**TRY IT:**
In the entries, find all lines that hold the word "dashed" and copy them.
* * * * * * * * *
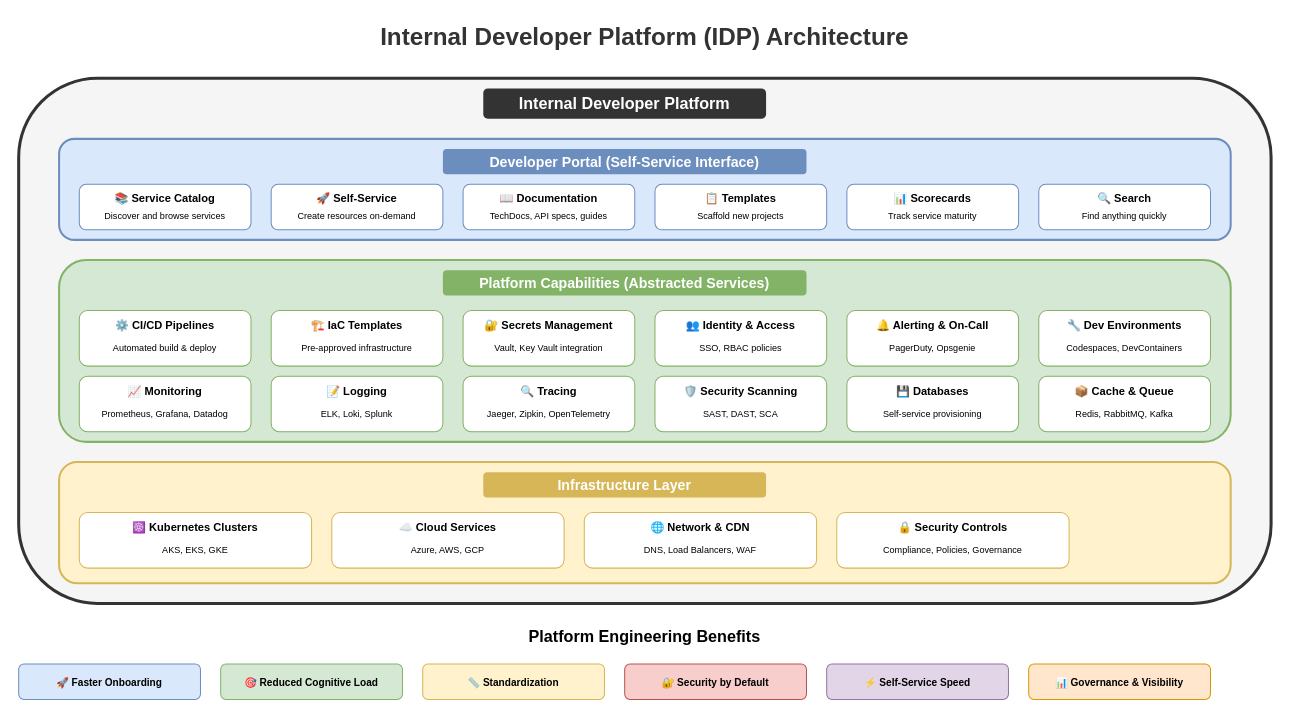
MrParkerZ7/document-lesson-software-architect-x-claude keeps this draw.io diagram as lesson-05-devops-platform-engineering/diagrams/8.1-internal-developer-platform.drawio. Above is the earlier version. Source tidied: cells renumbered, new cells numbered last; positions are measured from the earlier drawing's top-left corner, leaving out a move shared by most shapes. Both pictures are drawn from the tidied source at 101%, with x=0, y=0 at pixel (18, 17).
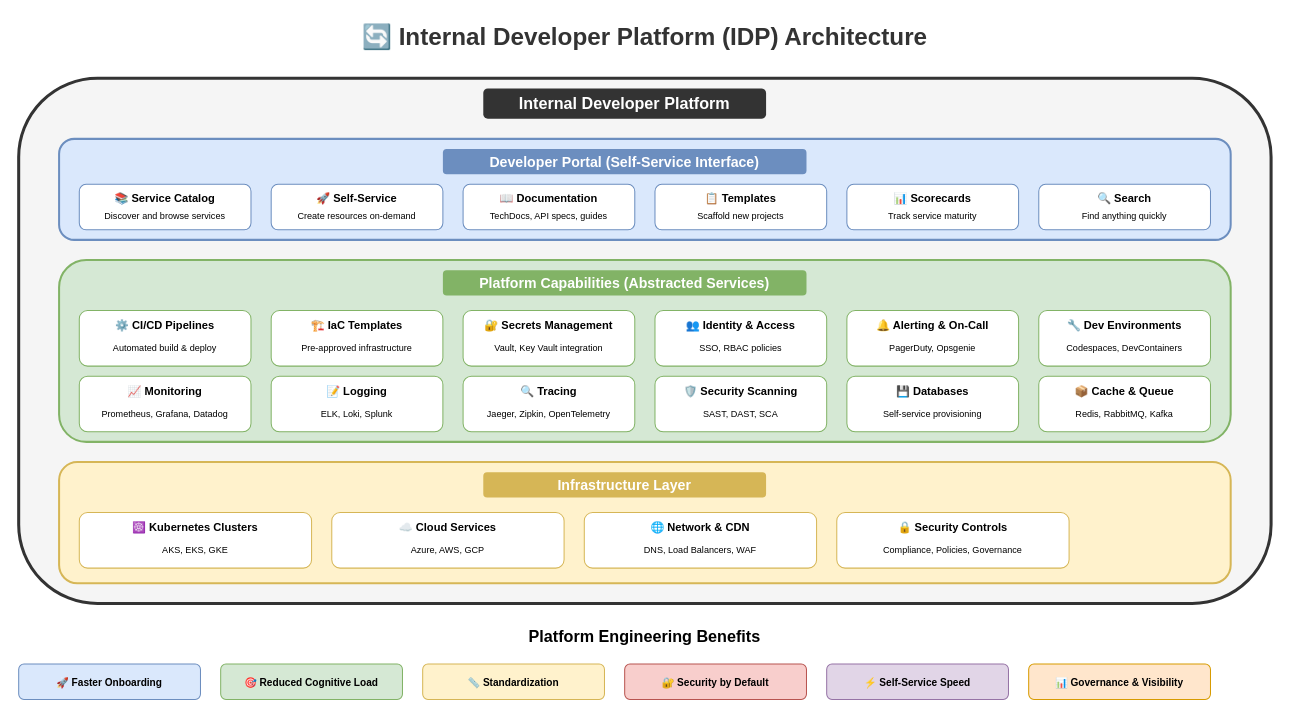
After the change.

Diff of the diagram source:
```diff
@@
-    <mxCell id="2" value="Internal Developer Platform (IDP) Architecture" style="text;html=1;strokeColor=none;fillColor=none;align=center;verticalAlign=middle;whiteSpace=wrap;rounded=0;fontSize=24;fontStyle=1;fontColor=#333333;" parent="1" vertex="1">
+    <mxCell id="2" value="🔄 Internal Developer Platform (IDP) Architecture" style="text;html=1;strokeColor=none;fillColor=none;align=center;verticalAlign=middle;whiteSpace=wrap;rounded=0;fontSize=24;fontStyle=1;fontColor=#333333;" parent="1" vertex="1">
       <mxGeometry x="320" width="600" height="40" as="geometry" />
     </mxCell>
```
* * * * * * * * *
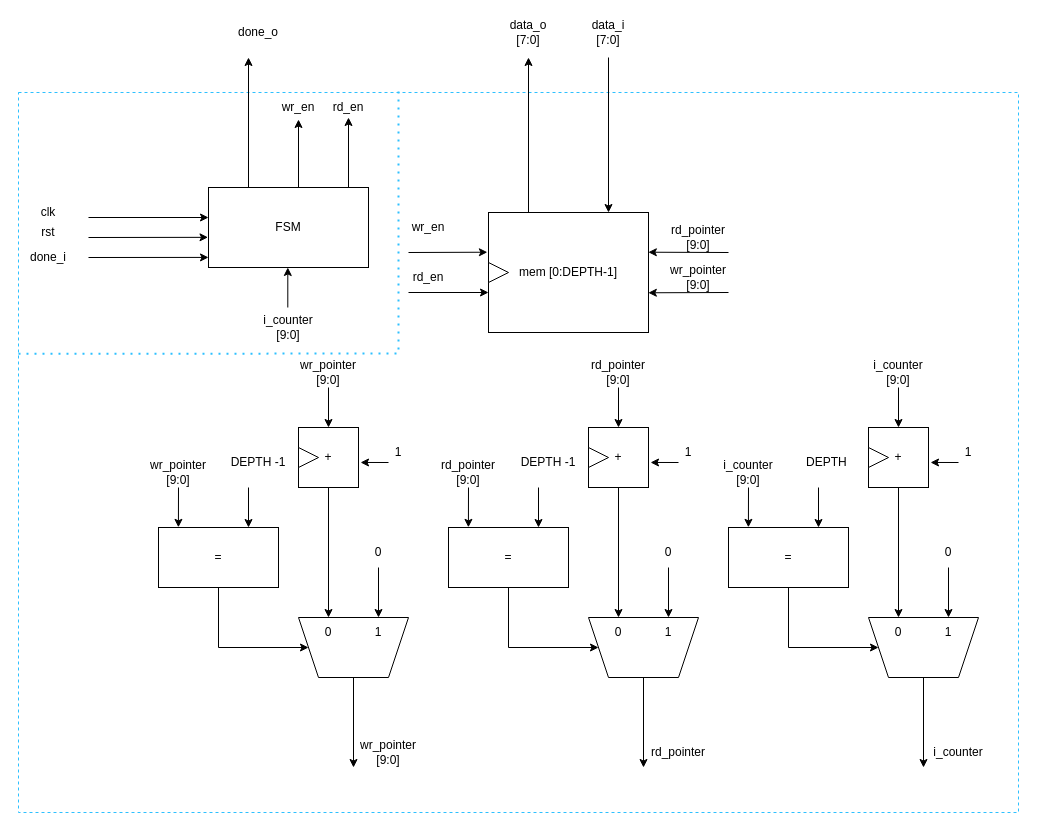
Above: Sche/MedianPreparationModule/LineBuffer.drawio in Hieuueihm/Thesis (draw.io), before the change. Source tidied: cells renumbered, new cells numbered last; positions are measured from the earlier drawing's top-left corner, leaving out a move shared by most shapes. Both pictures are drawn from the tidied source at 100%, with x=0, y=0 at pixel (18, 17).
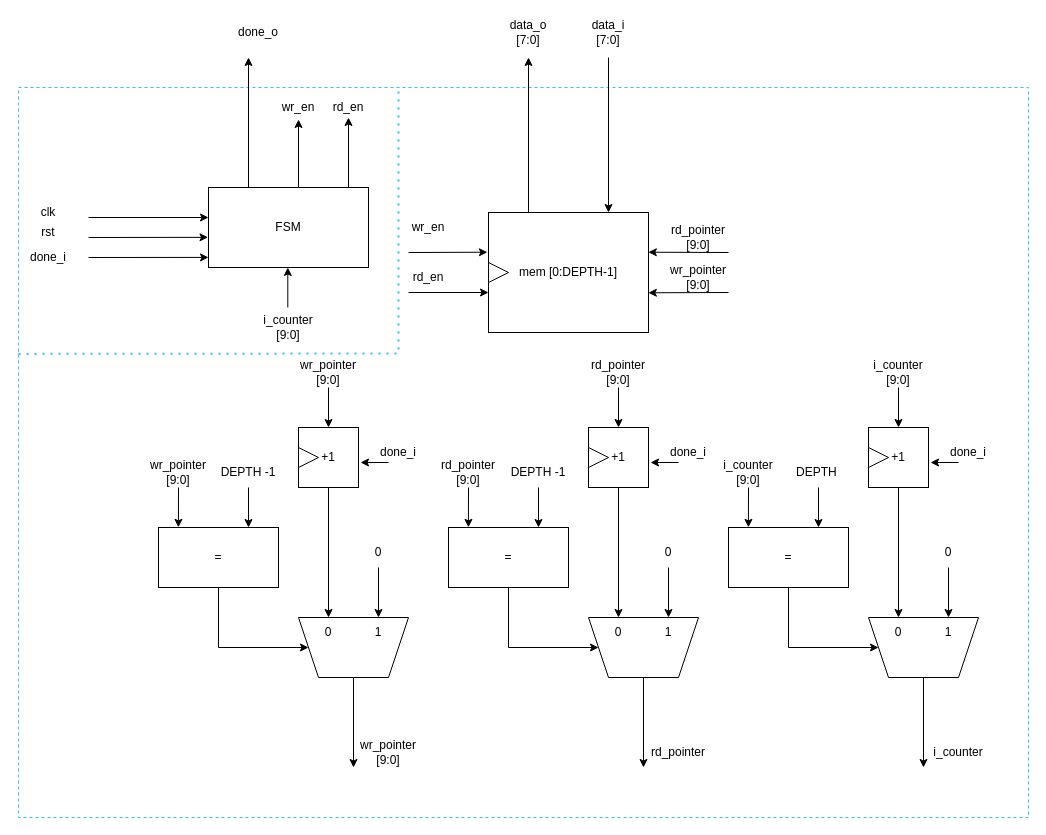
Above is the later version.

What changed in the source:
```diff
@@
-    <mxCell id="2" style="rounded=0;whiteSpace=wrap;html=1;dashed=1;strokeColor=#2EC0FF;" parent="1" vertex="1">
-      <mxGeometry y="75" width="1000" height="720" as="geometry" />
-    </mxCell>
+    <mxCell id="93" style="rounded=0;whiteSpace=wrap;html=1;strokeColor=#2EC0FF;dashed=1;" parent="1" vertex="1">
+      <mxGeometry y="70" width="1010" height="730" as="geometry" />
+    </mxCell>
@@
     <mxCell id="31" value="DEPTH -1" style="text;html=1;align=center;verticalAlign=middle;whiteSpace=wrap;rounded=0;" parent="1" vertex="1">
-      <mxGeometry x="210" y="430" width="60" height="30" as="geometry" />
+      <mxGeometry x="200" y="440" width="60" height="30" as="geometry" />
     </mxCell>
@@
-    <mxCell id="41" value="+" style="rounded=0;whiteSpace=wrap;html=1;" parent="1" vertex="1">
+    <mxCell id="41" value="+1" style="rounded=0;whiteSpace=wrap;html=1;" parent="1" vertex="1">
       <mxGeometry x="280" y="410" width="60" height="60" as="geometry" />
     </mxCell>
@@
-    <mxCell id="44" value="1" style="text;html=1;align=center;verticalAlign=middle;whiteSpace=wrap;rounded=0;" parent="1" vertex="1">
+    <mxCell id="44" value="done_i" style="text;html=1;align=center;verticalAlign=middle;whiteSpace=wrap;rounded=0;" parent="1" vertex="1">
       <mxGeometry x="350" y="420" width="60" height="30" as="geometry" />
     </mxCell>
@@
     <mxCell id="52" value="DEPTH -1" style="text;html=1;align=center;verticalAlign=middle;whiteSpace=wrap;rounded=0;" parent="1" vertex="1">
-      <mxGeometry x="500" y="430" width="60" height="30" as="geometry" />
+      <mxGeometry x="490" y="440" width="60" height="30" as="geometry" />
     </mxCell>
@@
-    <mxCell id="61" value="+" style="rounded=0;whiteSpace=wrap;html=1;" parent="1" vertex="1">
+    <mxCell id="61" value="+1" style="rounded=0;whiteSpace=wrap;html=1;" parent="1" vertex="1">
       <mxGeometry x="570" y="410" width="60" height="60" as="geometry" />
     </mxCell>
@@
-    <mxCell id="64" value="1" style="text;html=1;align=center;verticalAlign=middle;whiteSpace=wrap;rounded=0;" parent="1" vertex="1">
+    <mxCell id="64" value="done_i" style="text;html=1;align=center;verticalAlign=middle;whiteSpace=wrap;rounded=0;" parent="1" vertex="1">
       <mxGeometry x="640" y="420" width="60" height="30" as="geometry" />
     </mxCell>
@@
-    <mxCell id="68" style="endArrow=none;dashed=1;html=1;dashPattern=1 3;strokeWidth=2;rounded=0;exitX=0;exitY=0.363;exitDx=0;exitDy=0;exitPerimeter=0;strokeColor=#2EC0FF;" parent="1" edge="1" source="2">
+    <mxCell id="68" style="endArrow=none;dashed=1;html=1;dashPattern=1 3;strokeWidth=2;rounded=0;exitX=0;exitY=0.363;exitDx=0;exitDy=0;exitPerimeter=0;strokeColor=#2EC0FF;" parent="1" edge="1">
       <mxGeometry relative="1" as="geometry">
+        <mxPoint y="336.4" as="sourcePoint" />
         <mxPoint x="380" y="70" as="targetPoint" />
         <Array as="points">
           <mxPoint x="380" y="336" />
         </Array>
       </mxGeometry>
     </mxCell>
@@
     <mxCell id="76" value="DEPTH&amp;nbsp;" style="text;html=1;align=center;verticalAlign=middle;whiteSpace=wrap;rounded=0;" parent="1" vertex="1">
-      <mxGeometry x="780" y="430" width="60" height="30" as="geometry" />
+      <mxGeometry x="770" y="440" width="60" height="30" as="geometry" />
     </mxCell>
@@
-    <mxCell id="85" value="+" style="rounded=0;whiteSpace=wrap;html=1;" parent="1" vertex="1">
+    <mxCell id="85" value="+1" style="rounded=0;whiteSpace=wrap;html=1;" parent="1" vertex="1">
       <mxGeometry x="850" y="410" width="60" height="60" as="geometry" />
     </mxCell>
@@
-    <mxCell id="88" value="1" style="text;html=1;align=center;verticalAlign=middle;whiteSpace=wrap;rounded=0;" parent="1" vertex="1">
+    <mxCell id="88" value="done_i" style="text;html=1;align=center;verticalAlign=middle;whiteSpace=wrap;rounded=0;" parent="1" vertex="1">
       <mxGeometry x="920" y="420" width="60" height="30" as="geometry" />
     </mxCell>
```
* * * * * * * * *
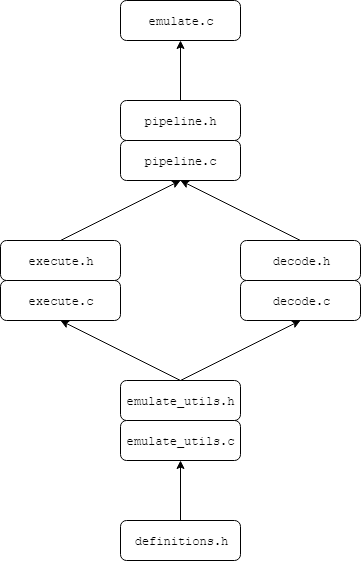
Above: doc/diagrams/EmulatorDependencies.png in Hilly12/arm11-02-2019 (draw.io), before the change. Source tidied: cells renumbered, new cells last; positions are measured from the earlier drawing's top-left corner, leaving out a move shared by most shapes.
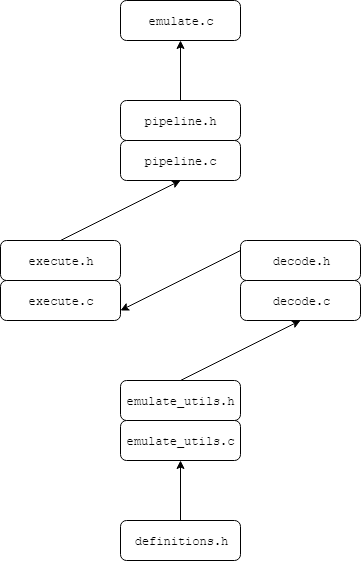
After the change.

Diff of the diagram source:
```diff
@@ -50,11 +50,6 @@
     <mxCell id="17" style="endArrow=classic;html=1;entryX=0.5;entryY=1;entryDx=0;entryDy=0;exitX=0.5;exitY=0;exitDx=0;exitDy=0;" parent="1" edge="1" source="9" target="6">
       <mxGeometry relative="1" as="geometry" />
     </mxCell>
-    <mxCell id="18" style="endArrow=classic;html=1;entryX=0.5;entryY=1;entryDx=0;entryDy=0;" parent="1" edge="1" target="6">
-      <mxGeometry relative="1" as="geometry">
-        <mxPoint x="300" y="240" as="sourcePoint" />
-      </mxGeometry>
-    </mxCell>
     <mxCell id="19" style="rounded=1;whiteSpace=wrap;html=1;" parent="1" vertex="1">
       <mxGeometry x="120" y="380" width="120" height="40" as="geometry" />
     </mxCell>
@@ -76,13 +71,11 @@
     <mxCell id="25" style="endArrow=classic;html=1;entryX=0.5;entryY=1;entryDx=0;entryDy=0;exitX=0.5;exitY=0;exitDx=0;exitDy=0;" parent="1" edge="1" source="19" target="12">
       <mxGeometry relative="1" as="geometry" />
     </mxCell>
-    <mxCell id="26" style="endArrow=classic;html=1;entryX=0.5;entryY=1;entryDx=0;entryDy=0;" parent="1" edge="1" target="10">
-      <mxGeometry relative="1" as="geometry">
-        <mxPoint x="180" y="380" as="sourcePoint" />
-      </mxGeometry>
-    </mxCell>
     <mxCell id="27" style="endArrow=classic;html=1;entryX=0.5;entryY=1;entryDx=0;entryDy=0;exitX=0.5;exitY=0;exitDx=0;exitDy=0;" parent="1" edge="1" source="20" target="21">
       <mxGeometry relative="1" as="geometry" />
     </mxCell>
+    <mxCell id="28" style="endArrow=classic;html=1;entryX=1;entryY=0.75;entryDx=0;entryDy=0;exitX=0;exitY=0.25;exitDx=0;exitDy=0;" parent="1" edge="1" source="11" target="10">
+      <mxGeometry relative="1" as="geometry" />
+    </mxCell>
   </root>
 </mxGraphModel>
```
* * * * * * * * *
**RESULT FOR THIS TASK:**
-    <mxCell id="2" style="rounded=0;whiteSpace=wrap;html=1;dashed=1;strokeColor=#2EC0FF;" parent="1" vertex="1">
+    <mxCell id="93" style="rounded=0;whiteSpace=wrap;html=1;strokeColor=#2EC0FF;dashed=1;" parent="1" vertex="1">
-    <mxCell id="68" style="endArrow=none;dashed=1;html=1;dashPattern=1 3;strokeWidth=2;rounded=0;exitX=0;exitY=0.363;exitDx=0;exitDy=0;exitPerimeter=0;strokeColor=#2EC0FF;" parent="1" edge="1" source="2">
+    <mxCell id="68" style="endArrow=none;dashed=1;html=1;dashPattern=1 3;strokeWidth=2;rounded=0;exitX=0;exitY=0.363;exitDx=0;exitDy=0;exitPerimeter=0;strokeColor=#2EC0FF;" parent="1" edge="1">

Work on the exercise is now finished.